Why Stan is planning 30 new originals a year
The Australian streaming service needs lots of fresh shows to compete with Netflix and Disney+.
Streaming service Stan today announced that it is planning to ramp up its production of Australian originals, with a goal of 30 new productions a year within 5 years.
"As part of our strategy to bring the world's best content to Australians, we will shift greater investment into Stan Original productions through our local and international partnerships," Stan CEO Mike Sneesby said in a statement announcing the new approach. "This strategy is further bolstered by Nine's production capabilities as we maximise the efficiency of our content investment across the group's market leading television platforms."
Stan also announced a stack of new titles that are already in development:
- Bump, a 10-part drama series starring Claudia Karvan, using the same creative team behind Karvan's previous hits Love My Way and The Secret Life Of Us.
- Eden, an 8-part drama series from "Australia's rising creative star Vanessa Gazy and the creators of Miss Fisher's Murder Mysteries and Skins".
- Dom And Adrian: 2020, a comedy special from the Bondi Hipsters, Christiaan Van Vuuren and Nick Boshier.
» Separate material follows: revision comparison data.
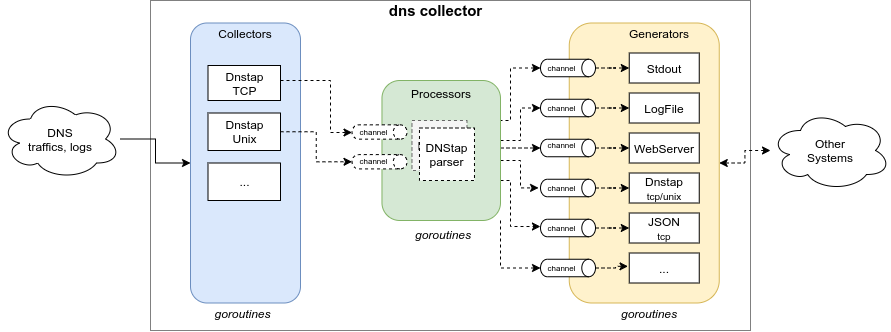
The draw.io diagram doc/overview.png in dmachard/go-dnscollector, before a commit. Source tidied: cells renumbered, new cells last; positions are measured from the earlier drawing's top-left corner, leaving out a move shared by most shapes.
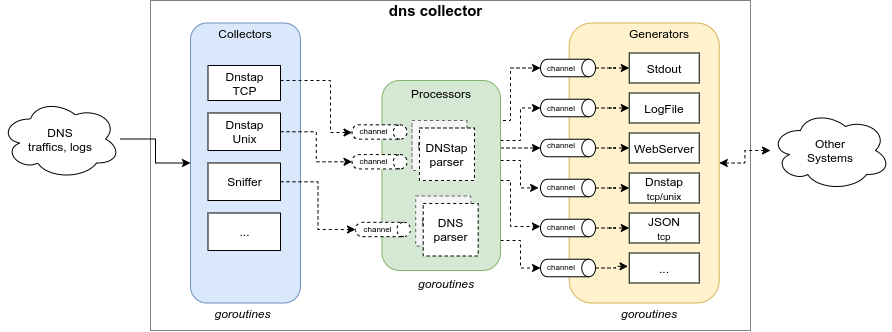
After the commit.

Change to the diagram source:
```diff
@@ -79,8 +79,8 @@
     <mxCell id="22" style="edgeStyle=orthogonalEdgeStyle;rounded=0;jettySize=auto;html=1;entryX=0.5;entryY=1;entryDx=0;entryDy=0;entryPerimeter=0;dashed=1;" parent="1" edge="1" source="25" target="43">
       <mxGeometry relative="1" as="geometry">
         <Array as="points">
-          <mxPoint x="500" y="205" />
-          <mxPoint x="500" y="267" />
+          <mxPoint x="520" y="240" />
+          <mxPoint x="520" y="268" />
         </Array>
       </mxGeometry>
     </mxCell>
@@ -102,7 +102,7 @@
       </mxGeometry>
     </mxCell>
     <mxCell id="25" style="rounded=1;whiteSpace=wrap;html=1;fillColor=#d5e8d4;strokeColor=#82b366;" parent="1" vertex="1">
-      <mxGeometry x="381.5" y="80" width="118.5" height="140" as="geometry" />
+      <mxGeometry x="381.5" y="80" width="118.5" height="190" as="geometry" />
     </mxCell>
     <mxCell id="26" value="Processors" style="text;html=1;strokeColor=none;fillColor=none;align=center;verticalAlign=middle;whiteSpace=wrap;rounded=0;" parent="1" vertex="1">
       <mxGeometry x="420.7" y="82.5" width="40" height="20" as="geometry" />
@@ -204,7 +204,7 @@
       <mxGeometry x="628.8" y="302.5" width="40" height="20" as="geometry" />
     </mxCell>
     <mxCell id="57" value="&lt;i&gt;goroutines&lt;/i&gt;" style="text;html=1;strokeColor=none;fillColor=none;align=center;verticalAlign=middle;whiteSpace=wrap;rounded=0;" parent="1" vertex="1">
-      <mxGeometry x="422.7" y="223.5" width="40" height="20" as="geometry" />
+      <mxGeometry x="426.5" y="272.5" width="40" height="20" as="geometry" />
     </mxCell>
     <mxCell id="58" style="group;" parent="1" vertex="1">
       <mxGeometry x="356.5" y="152.2" width="45" height="17.8" as="geometry" />
@@ -218,11 +218,32 @@
     <mxCell id="61" value="&lt;font style=&quot;font-size: 8px&quot;&gt;channel&lt;/font&gt;" style="text;html=1;strokeColor=none;fillColor=none;align=center;verticalAlign=middle;whiteSpace=wrap;rounded=0;" parent="59" vertex="1">
       <mxGeometry x="4.7" width="25" height="14" as="geometry" />
     </mxCell>
-    <mxCell id="62" value="..." style="rounded=0;whiteSpace=wrap;html=1;" parent="1" vertex="1">
+    <mxCell id="62" value="Sniffer" style="rounded=0;whiteSpace=wrap;html=1;" parent="1" vertex="1">
       <mxGeometry x="207.5" y="162.5" width="72.5" height="37.5" as="geometry" />
     </mxCell>
     <mxCell id="63" style="edgeStyle=orthogonalEdgeStyle;rounded=0;jettySize=auto;html=1;entryX=0;entryY=0.5;entryDx=0;entryDy=0;dashed=1;" parent="1" edge="1" source="32" target="9">
       <mxGeometry relative="1" as="geometry" />
     </mxCell>
+    <mxCell id="64" value="..." style="rounded=0;whiteSpace=wrap;html=1;" parent="1" vertex="1">
+      <mxGeometry x="207.5" y="212.5" width="72.5" height="37.5" as="geometry" />
+    </mxCell>
+    <mxCell id="65" value="DNStap" style="rounded=0;whiteSpace=wrap;html=1;fillColor=#f5f5f5;strokeColor=#666666;fontColor=#333333;dashed=1;" parent="1" vertex="1">
+      <mxGeometry x="415.2" y="195.5" width="55" height="50" as="geometry" />
+    </mxCell>
+    <mxCell id="66" value="DNS&lt;br&gt;parser" style="rounded=0;whiteSpace=wrap;html=1;dashed=1;" parent="1" vertex="1">
+      <mxGeometry x="422.7" y="203" width="55" height="52.5" as="geometry" />
+    </mxCell>
+    <mxCell id="67" style="group;" parent="1" vertex="1">
+      <mxGeometry x="360" y="220" width="45" height="17.8" as="geometry" />
+    </mxCell>
+    <mxCell id="68" style="shape=cylinder3;whiteSpace=wrap;html=1;boundedLbl=1;backgroundOutline=1;size=6.85714285714289;rotation=90;dashed=1;" parent="67" vertex="1">
+      <mxGeometry x="15.3" y="-18.5" width="14.3" height="55" as="geometry" />
+    </mxCell>
+    <mxCell id="69" value="&lt;font style=&quot;font-size: 8px&quot;&gt;channel&lt;/font&gt;" style="text;html=1;strokeColor=none;fillColor=none;align=center;verticalAlign=middle;whiteSpace=wrap;rounded=0;" parent="67" vertex="1">
+      <mxGeometry x="4.7" width="25" height="14" as="geometry" />
+    </mxCell>
+    <mxCell id="70" style="edgeStyle=orthogonalEdgeStyle;rounded=0;jettySize=auto;html=1;entryX=0.5;entryY=1;entryDx=0;entryDy=0;entryPerimeter=0;dashed=1;exitX=1;exitY=0.5;exitDx=0;exitDy=0;" parent="1" edge="1" source="62" target="68">
+      <mxGeometry relative="1" as="geometry" />
+    </mxCell>
   </root>
 </mxGraphModel>
```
Van Vuuren will also direct a currently untitled film.
- After The Night, a true crime documentary series about serial killer Eric Edgar Cooke.
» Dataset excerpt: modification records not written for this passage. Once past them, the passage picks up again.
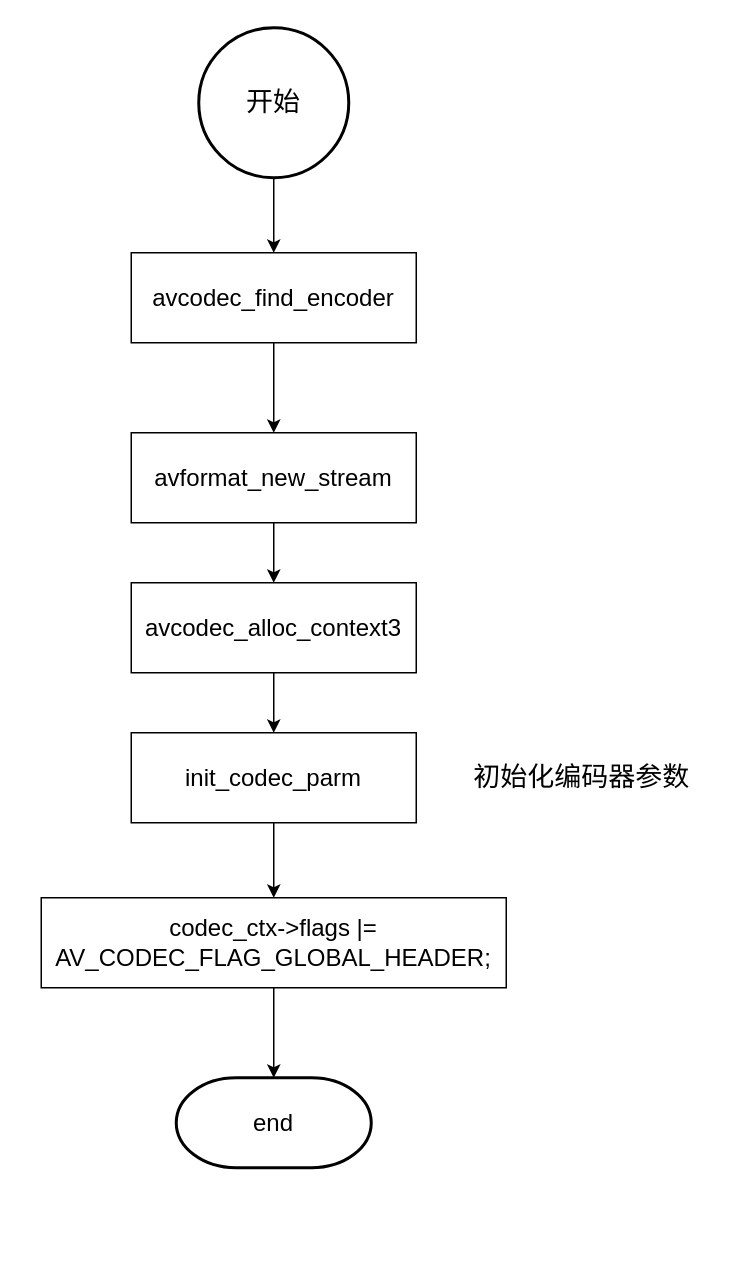
Above: note/5.ffmpeg编程/add_stream.drawio in WONGZEONJYU/Audio_and-_Video_Note (draw.io), before the change. Source tidied: cells renumbered, new cells numbered last; positions are measured from the earlier drawing's top-left corner, leaving out a move shared by most shapes. Both pictures are drawn from the tidied source at 150%, with x=0, y=0 at pixel (40, 27).
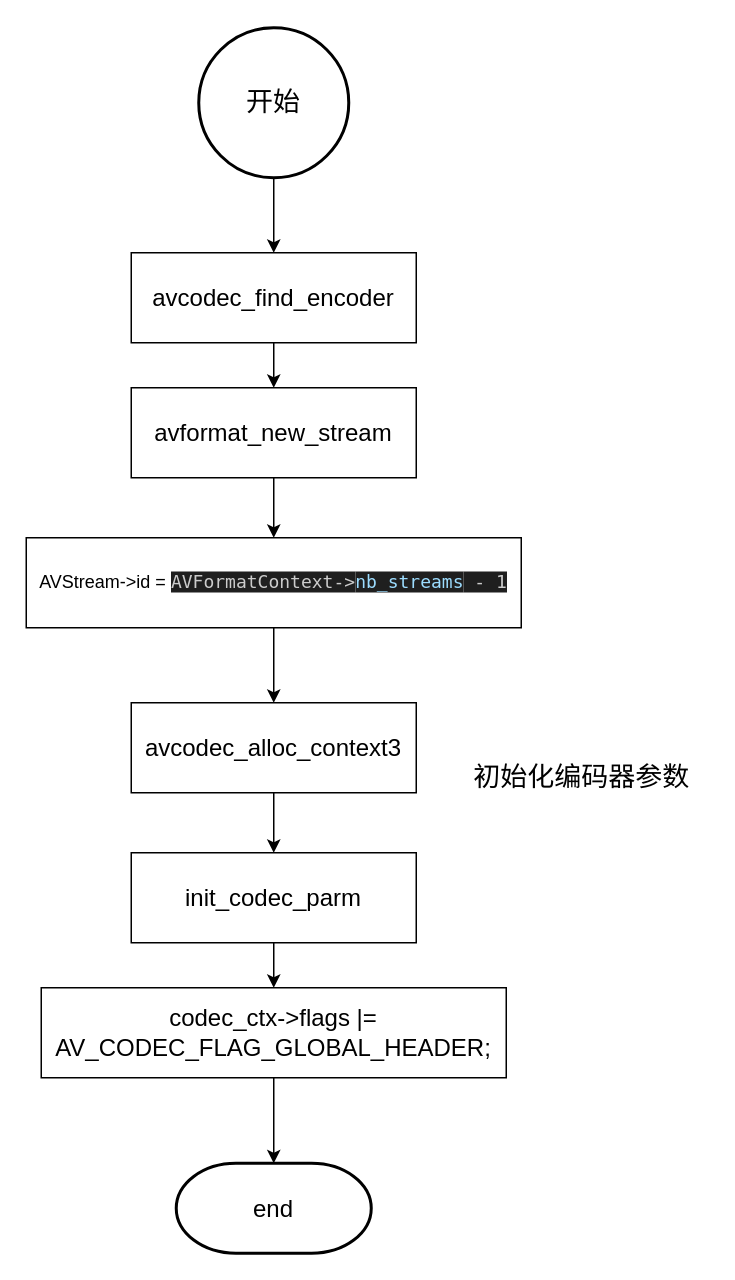
Above is the later version.

Diff of the diagram source:
```diff
@@
 <mxGraphModel>
   <root>
     <mxCell id="0" />
     <mxCell id="1" parent="0" />
     <mxCell id="2" style="edgeStyle=orthogonalEdgeStyle;rounded=0;jettySize=auto;html=1;exitX=0.5;exitY=1;exitDx=0;exitDy=0;exitPerimeter=0;entryX=0.5;entryY=0;entryDx=0;entryDy=0;" parent="1" edge="1" source="3" target="5">
       <mxGeometry relative="1" as="geometry" />
     </mxCell>
     <mxCell id="3" value="开始" style="strokeWidth=2;html=1;shape=mxgraph.flowchart.start_2;whiteSpace=wrap;fontSize=18;" parent="1" vertex="1">
       <mxGeometry x="105" width="100" height="100" as="geometry" />
     </mxCell>
     <mxCell id="4" style="edgeStyle=orthogonalEdgeStyle;rounded=0;jettySize=auto;html=1;exitX=0.5;exitY=1;exitDx=0;exitDy=0;entryX=0.5;entryY=0;entryDx=0;entryDy=0;" parent="1" edge="1" source="5" target="7">
       <mxGeometry relative="1" as="geometry" />
     </mxCell>
     <mxCell id="5" value="avcodec_find_encoder" style="rounded=0;whiteSpace=wrap;html=1;fontSize=16;" parent="1" vertex="1">
       <mxGeometry x="60" y="150" width="190" height="60" as="geometry" />
     </mxCell>
-    <mxCell id="6" style="edgeStyle=orthogonalEdgeStyle;rounded=0;jettySize=auto;html=1;exitX=0.5;exitY=1;exitDx=0;exitDy=0;entryX=0.5;entryY=0;entryDx=0;entryDy=0;" parent="1" edge="1" source="7" target="9">
-      <mxGeometry relative="1" as="geometry" />
-    </mxCell>
+    <mxCell id="16" style="edgeStyle=orthogonalEdgeStyle;rounded=0;jettySize=auto;html=1;exitX=0.5;exitY=1;exitDx=0;exitDy=0;entryX=0.5;entryY=0;entryDx=0;entryDy=0;" parent="1" edge="1" source="7" target="18">
+      <mxGeometry relative="1" as="geometry" />
+    </mxCell>
     <mxCell id="7" value="avformat_new_stream" style="rounded=0;whiteSpace=wrap;html=1;fontSize=16;" parent="1" vertex="1">
-      <mxGeometry x="60" y="270" width="190" height="60" as="geometry" />
+      <mxGeometry x="60" y="240" width="190" height="60" as="geometry" />
     </mxCell>
     <mxCell id="8" style="edgeStyle=orthogonalEdgeStyle;rounded=0;jettySize=auto;html=1;exitX=0.5;exitY=1;exitDx=0;exitDy=0;entryX=0.5;entryY=0;entryDx=0;entryDy=0;" parent="1" edge="1" source="9" target="11">
       <mxGeometry relative="1" as="geometry" />
     </mxCell>
     <mxCell id="9" value="avcodec_alloc_context3" style="rounded=0;whiteSpace=wrap;html=1;fontSize=16;" parent="1" vertex="1">
-      <mxGeometry x="60" y="370" width="190" height="60" as="geometry" />
+      <mxGeometry x="60" y="450" width="190" height="60" as="geometry" />
     </mxCell>
     <mxCell id="10" style="edgeStyle=orthogonalEdgeStyle;rounded=0;jettySize=auto;html=1;exitX=0.5;exitY=1;exitDx=0;exitDy=0;entryX=0.5;entryY=0;entryDx=0;entryDy=0;" parent="1" edge="1" source="11" target="14">
       <mxGeometry relative="1" as="geometry" />
     </mxCell>
     <mxCell id="11" value="init_codec_parm" style="rounded=0;whiteSpace=wrap;html=1;fontSize=16;" parent="1" vertex="1">
-      <mxGeometry x="60" y="470" width="190" height="60" as="geometry" />
+      <mxGeometry x="60" y="550" width="190" height="60" as="geometry" />
     </mxCell>
     <mxCell id="12" value="&lt;font style=&quot;font-size: 16px;&quot;&gt;end&lt;/font&gt;" style="strokeWidth=2;html=1;shape=mxgraph.flowchart.terminator;whiteSpace=wrap;" parent="1" vertex="1">
-      <mxGeometry x="90" y="700" width="130" height="60" as="geometry" />
+      <mxGeometry x="90" y="757" width="130" height="60" as="geometry" />
     </mxCell>
     <mxCell id="13" value="初始化编码器参数" style="text;html=1;align=center;verticalAlign=middle;strokeColor=none;fillColor=none;fontSize=18;" parent="1" vertex="1">
       <mxGeometry x="275" y="480" width="170" height="40" as="geometry" />
     </mxCell>
     <mxCell id="14" value="codec_ctx-&amp;gt;flags |= AV_CODEC_FLAG_GLOBAL_HEADER;" style="rounded=0;whiteSpace=wrap;html=1;fontSize=16;" parent="1" vertex="1">
-      <mxGeometry y="580" width="310" height="60" as="geometry" />
+      <mxGeometry y="640" width="310" height="60" as="geometry" />
     </mxCell>
     <mxCell id="15" style="edgeStyle=orthogonalEdgeStyle;rounded=0;jettySize=auto;html=1;exitX=0.5;exitY=1;exitDx=0;exitDy=0;entryX=0.5;entryY=0;entryDx=0;entryDy=0;entryPerimeter=0;" parent="1" edge="1" source="14" target="12">
       <mxGeometry relative="1" as="geometry" />
     </mxCell>
+    <mxCell id="17" style="edgeStyle=orthogonalEdgeStyle;rounded=0;jettySize=auto;html=1;exitX=0.5;exitY=1;exitDx=0;exitDy=0;entryX=0.5;entryY=0;entryDx=0;entryDy=0;" parent="1" edge="1" source="18" target="9">
+      <mxGeometry relative="1" as="geometry" />
+    </mxCell>
+    <mxCell id="18" value="AVStream-&amp;gt;id =&amp;nbsp;&lt;span style=&quot;background-color: rgb(31, 31, 31); color: rgb(204, 204, 204); font-family: Menlo, Monaco, &amp;quot;Courier New&amp;quot;, monospace; white-space: pre;&quot;&gt;AVFormatContext-&amp;gt;&lt;/span&gt;&lt;span style=&quot;color: rgb(156, 220, 254); background-color: rgb(31, 31, 31); font-family: Menlo, Monaco, &amp;quot;Courier New&amp;quot;, monospace; white-space: pre;&quot;&gt;nb_streams&lt;/span&gt;&lt;span style=&quot;background-color: rgb(31, 31, 31); color: rgb(204, 204, 204); font-family: Menlo, Monaco, &amp;quot;Courier New&amp;quot;, monospace; white-space: pre;&quot;&gt; - 1&lt;/span&gt;" style="rounded=0;whiteSpace=wrap;html=1;" parent="1" vertex="1">
+      <mxGeometry x="-10" y="340" width="330" height="60" as="geometry" />
+    </mxCell>
   </root>
 </mxGraphModel>
```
All this is good news for Stan subscribers, and for the local TV and film industry. I'm definitely keen to see anything Claudia Karvan is involved with.
Stan can take some advantage of owner Nine's existing skills in drama, but those shouldn't be overestimated. Nine often only meets Australian content quotas for dramas by counting shows it purchases from New Zealand (which is allowed under the quota rules but does nothing for Australian actors and crews). If Stan ends up producing 30 new shows a year, that will be a big increase in Nine's output.
But all this is not just about being nice to the local industry. Producing more original shows is an essential move for Stan's survival.
No question, Stan is doing well in a competitive market. The latest data from Telsyte says Stan has 2.1 million subscribers as of June 2020, which makes it the second-biggest paid streaming service in Australia. Number one, unsurprisingly, is Netflix, which has 5.6 million subscribers.
Amazon has benefitted from the coronavirus pandemic, Telsyste says. Customers are signing up to Amazon Prime to take advantage of free home delivery, and getting the video service as an added extra.
The real issue for Stan though, is that its access to unique programming from other sources is shrinking. For instance, offering classic sitcom Friends has long been a selling point. Stan even sent the Central Perk couch on an Australian promotional tour in 2019.
However, come September, Friends is moving onto Netflix Australia, BINGE and Foxtel Now. BINGE is too new for us to have clear subscriber numbers, but its partnership with Foxtel also means it has a healthy bunch of international shows to offer.
Similarly, Stan has long relied on its partnership with Showtime to pump up its roster of originals. However, Showtime is owned by ViacomCBS, which is planning a renewed push into the Australian market through Ten, which it now owns. 10 All Access will be relaunching in 2021, and Showtime content is likely to be a key feature.
Streaming is the new normal. Finder's Consumer Sentiment Tracker shows that 93% of us stream video content at home. But that doesn't mean every streaming service will prosper.
To survive, streaming services need both well-known "classic" library programming, and buzzy new original shows that audiences feel compelled to watch as soon as they launch. As its library of older shows shrinks, Stan will need its new originals to be big hits.
I wouldn't want to predict what the Australian streaming market will look like in five years. But we're certainly spoiled for choice right now.
Not sure what to watch next? Compare streaming services in Australia to see what's out there, and learn how you can use the Finder app to work out if you're paying for services you don't actually watch.